(Before-and-after change records)

Segment Open

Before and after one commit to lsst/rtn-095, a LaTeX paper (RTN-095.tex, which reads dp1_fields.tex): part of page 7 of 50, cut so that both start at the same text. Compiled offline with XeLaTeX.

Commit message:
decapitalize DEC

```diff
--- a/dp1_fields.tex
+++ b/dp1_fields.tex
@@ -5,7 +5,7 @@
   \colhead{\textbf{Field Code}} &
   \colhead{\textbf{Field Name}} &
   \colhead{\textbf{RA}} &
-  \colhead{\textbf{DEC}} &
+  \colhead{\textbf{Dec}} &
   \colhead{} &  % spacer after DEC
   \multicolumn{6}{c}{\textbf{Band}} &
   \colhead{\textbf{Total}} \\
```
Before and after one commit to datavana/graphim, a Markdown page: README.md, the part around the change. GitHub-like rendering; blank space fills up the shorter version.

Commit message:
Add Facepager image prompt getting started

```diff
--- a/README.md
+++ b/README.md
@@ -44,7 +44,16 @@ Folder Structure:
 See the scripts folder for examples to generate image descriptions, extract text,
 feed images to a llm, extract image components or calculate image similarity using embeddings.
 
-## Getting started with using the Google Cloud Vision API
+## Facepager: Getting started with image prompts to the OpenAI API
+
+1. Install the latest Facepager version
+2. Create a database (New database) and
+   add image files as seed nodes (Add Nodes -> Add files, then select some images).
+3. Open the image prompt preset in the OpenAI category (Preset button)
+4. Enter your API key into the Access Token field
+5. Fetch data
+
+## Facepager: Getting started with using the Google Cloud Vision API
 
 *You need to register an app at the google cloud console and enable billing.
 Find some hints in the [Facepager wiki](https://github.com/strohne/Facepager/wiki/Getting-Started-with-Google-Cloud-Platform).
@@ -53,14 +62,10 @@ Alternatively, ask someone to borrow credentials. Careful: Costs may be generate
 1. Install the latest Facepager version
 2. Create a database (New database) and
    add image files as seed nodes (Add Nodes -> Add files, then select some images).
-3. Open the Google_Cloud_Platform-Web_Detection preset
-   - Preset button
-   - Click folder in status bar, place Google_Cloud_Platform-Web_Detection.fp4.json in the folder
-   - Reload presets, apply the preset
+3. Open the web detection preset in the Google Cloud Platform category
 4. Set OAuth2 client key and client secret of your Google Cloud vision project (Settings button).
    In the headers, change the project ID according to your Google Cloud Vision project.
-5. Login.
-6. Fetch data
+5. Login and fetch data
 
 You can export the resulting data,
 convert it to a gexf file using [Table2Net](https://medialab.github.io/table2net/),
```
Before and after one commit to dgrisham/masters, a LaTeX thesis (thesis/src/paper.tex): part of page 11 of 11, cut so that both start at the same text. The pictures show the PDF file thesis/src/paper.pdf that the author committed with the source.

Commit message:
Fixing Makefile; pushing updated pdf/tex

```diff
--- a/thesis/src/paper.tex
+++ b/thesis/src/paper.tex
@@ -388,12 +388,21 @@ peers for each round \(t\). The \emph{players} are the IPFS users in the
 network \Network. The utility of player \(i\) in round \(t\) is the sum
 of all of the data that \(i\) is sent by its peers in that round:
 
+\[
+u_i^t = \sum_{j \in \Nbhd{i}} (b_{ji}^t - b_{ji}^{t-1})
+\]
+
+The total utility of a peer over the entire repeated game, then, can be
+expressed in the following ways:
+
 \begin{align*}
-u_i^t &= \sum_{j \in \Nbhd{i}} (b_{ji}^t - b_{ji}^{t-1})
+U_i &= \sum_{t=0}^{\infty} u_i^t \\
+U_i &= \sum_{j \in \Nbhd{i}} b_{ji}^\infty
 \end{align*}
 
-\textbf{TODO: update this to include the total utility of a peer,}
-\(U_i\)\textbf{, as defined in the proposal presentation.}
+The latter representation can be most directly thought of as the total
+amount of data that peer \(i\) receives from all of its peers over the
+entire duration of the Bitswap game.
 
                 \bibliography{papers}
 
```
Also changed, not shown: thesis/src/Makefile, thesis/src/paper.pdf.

Segment Closed

**Task description:**
Every line above that holds "Facepager" counts once; state the total and nothing else.

**Written response:**
6